> _Revision comparison data_
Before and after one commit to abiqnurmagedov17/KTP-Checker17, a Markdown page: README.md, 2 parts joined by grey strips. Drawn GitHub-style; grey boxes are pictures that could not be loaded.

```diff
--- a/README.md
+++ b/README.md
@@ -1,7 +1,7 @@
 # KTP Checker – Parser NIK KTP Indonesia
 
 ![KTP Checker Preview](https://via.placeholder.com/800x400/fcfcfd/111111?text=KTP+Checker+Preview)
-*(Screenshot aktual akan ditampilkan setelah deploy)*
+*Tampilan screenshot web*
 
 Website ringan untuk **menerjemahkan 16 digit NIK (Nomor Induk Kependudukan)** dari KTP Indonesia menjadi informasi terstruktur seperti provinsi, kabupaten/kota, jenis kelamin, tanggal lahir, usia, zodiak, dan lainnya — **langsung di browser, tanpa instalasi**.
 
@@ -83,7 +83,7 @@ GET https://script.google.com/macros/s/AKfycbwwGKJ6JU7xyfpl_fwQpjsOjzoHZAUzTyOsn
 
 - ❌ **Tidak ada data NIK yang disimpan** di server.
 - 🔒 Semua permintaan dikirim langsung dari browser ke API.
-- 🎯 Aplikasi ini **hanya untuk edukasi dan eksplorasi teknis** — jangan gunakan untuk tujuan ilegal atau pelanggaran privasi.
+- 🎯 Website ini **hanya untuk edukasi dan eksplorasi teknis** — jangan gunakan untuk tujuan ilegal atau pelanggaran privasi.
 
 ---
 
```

> _Activity_
Search the records for the word "README". Copy each line where it appears.

> _Result for this task_
Before and after one commit to abiqnurmagedov17/KTP-Checker17, a Markdown page: README.md, 2 parts joined by grey strips. Drawn GitHub-style; grey boxes are pictures that could not be loaded.
--- a/README.md
+++ b/README.md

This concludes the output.